  14. Jill says:

    An excellent post, and one to revisit frequently. Abusive behaviors abound in tightly-woven circles like the described. It’s all couched in service, obedience, inperfection and the like, but people are gaslighted into believing this is all part and parcel of a deeply held faith. ‘How dare anyone be so selfish and question God’s chosen authority on earth?’ is what we’ve heard many times, many ways.

    Because if we were meant to be sycophantic sheep, we all would be baa-ing in unison. The creation of the human animal is more dynamic than mindless follower, and I move in my world as though I’m meant to utilize all of my God-given abilities, like my courage, determination, conscience and compassion.

    Oh yes, and my mind…

  15. Angela Hurst says:

    This is a very good summary of why church people tolerate abuse. When I was subject to the abuses of a spiritual leader, it took me quite a while to label it for what it really was. All the research I did talked about toxic leaders in the business world, but I found very little to address the abuses of pastoral authorities. I am grateful that someone is bringing this problem to light. It is true that people don’t know about or understand abuse, but it is also true that those who suspect it don’t really WANT to know for sure. Ignorance is preferred because knowledge forces a decision. It is easier to turn a blind eye and go along rather than lose community. Scripture is misused to keep everyone quiet and in-line. The most heartbreaking part of it all is that many, many times the abused makes honest efforts for repentance and reconciliation (following the commands of Christ regarding love and unity) only to be met by lies, slander, name calling, and a refusal to reconcile by the leaders who abused them. I am understanding more and more what Jesus was talking about when he called out the religious leaders of His time. I’m just praying for renewal in hearts and for awakening in the Church to truly be what He has called us to be.
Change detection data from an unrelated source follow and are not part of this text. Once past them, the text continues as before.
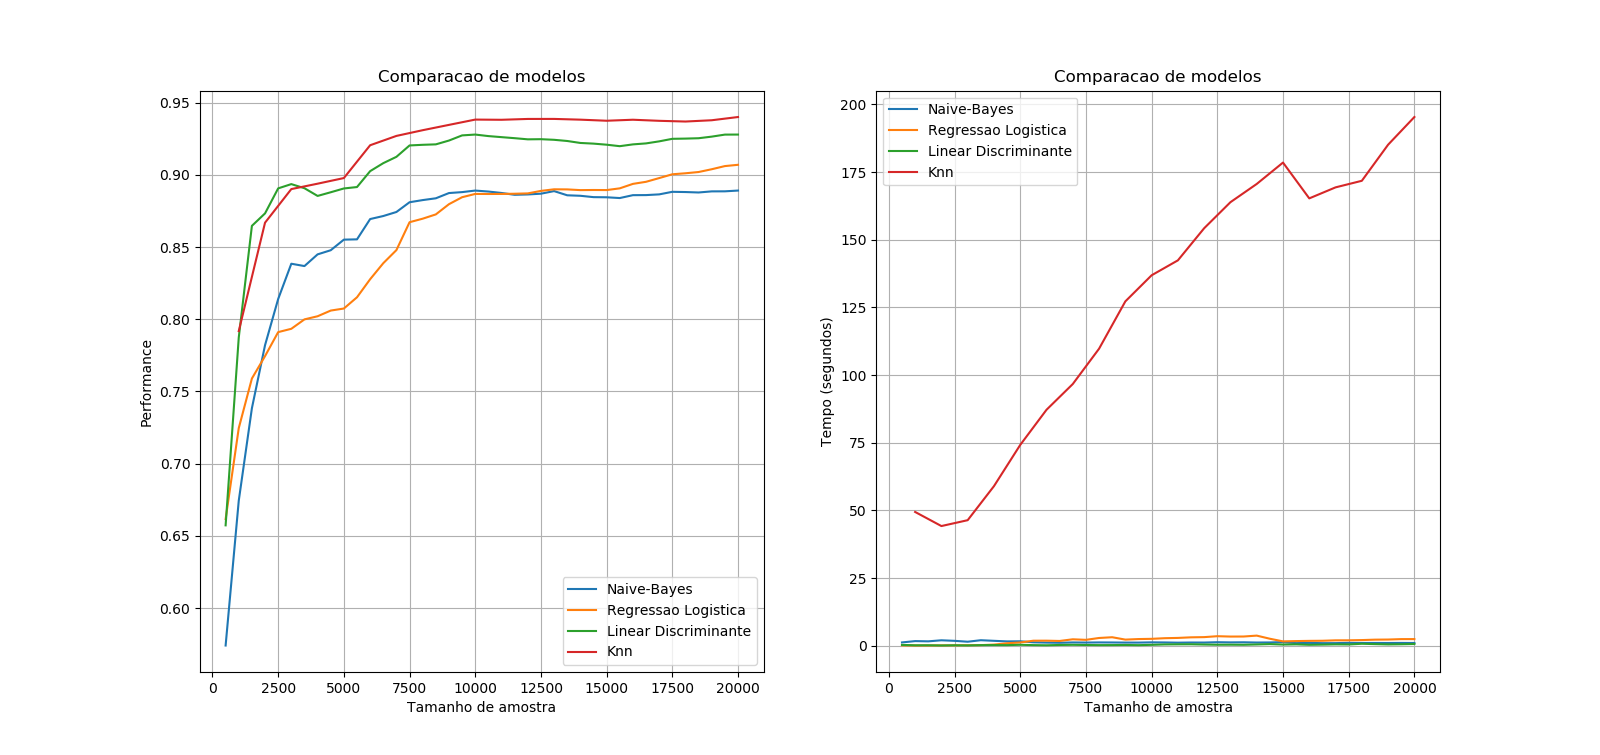
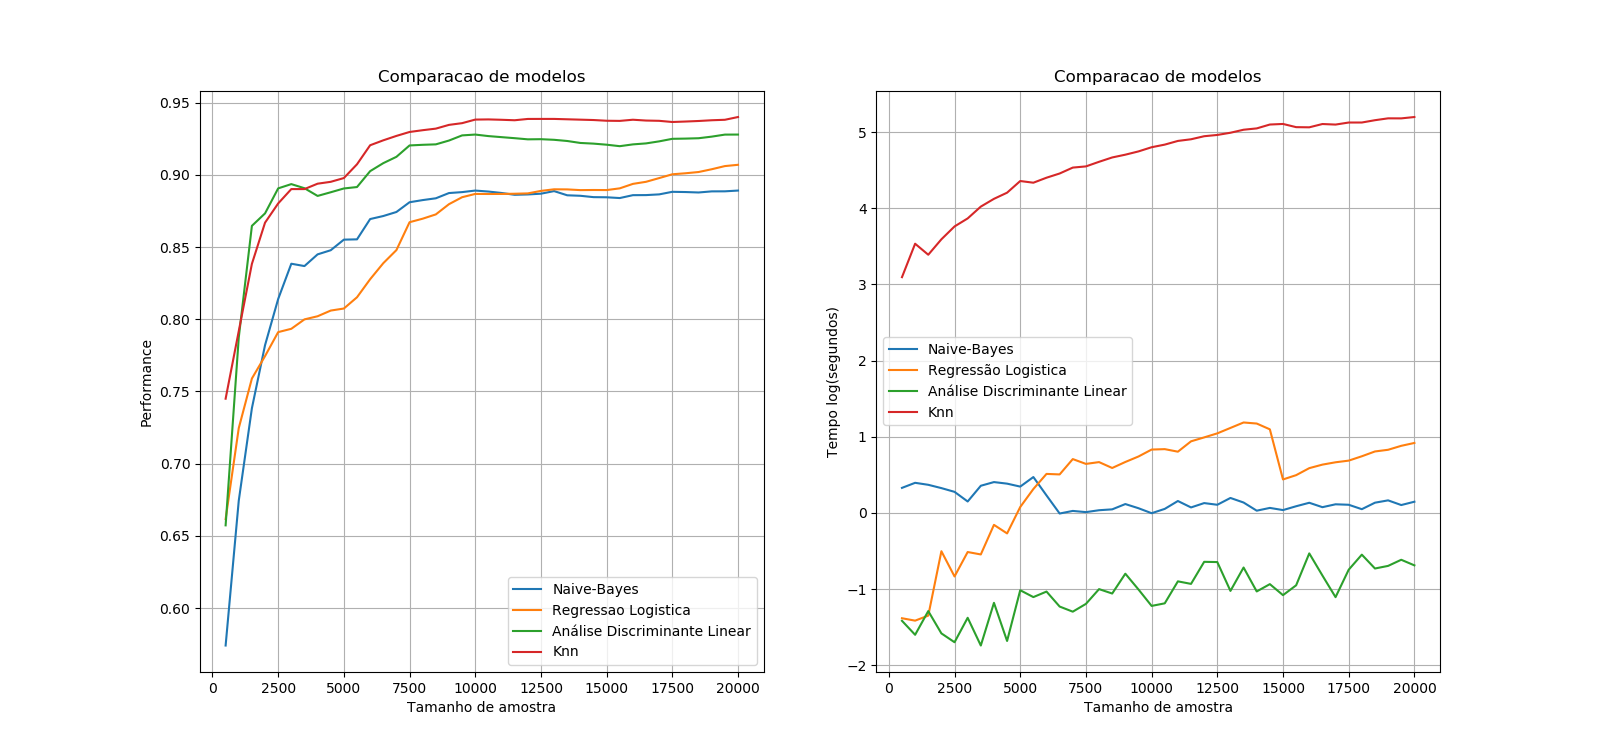
entrega lab1 e lab2

diff --git a/2semestre/machine_learning/luis/aula02/lab2/analise.py b/2semestre/machine_learning/luis/aula02/lab2/analise.py
@@ -17,7 +17,7 @@ plt.plot( lag_500, nb['performance'] )
 plt.plot( lag_500, lg['performance'] )
 plt.plot( lag_500, lda['performance'] )  
 plt.plot( lag_500,knn['performance'] ) 
-plt.legend( ['Naive-Bayes', "Regressao Logistica", "Linear Discriminante", 'Knn'], loc='best' )
+plt.legend( ['Naive-Bayes', "Regressao Logistica", "Análise Discriminante Linear", 'Knn'], loc='best' )
 plt.title( "Comparacao de modelos" )
 plt.xlabel("Tamanho de amostra")
 plt.ylabel("Performance")
@@ -35,5 +35,4 @@ plt.ylabel("Tempo log(segundos)")
 plt.grid(True)
 
 plt.show()
-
  16. Barb McRae says:

    Thank you once again for confirming my experience. I vacillate between anger and sadness about this issue. I refuse to work as a pastor in a church anymore because I’m so sick of how leaders get away with it all. At least I had the comfort of a member from a former congregation who said to me, “We should’ve kept you and gotten rid of him.”

  17. Grace says:

    Such a great post! I highly recommend Dr. George K. Simon’s book: “In Sheep’s Clothing”, which will go a long way to demystify abusive leaders … and disordered characters in general. Helps one step out of their damage by understanding how they operate and do what they do, especially the covert-aggressives. Thanks for such a fabulous article that certainly validates my experience with abusive Leaders!

  18. lesley says:

    Great post. This really sums up why I no longer go to a mainstream church. I no longer have the desire to filter out all of the rubbish. I think you are totally right in saying that most people do not even realise what is really going on, and the ones who do, generally leave – and are subjected to shame for it.

  19. Allen P says:

    The list is great. Better still is to have the church organized so that abuse cannot even start. To do that, it cannot be a one-man show. If a church follows the Biblical pattern of having elders, and those elders exercise their authority as elders, then any abuse will be nipped in the bud. To ignore this Biblical way of organizing a church is to invite abuse. Plural leadership is in the Scriptures from Genesis to Revelation. The only exception is the fulfillment of a task, like Moses (getting the people from point A to point B), or Paul (planting new churches). As soon as that task is accomplished, elders are supposed to take over.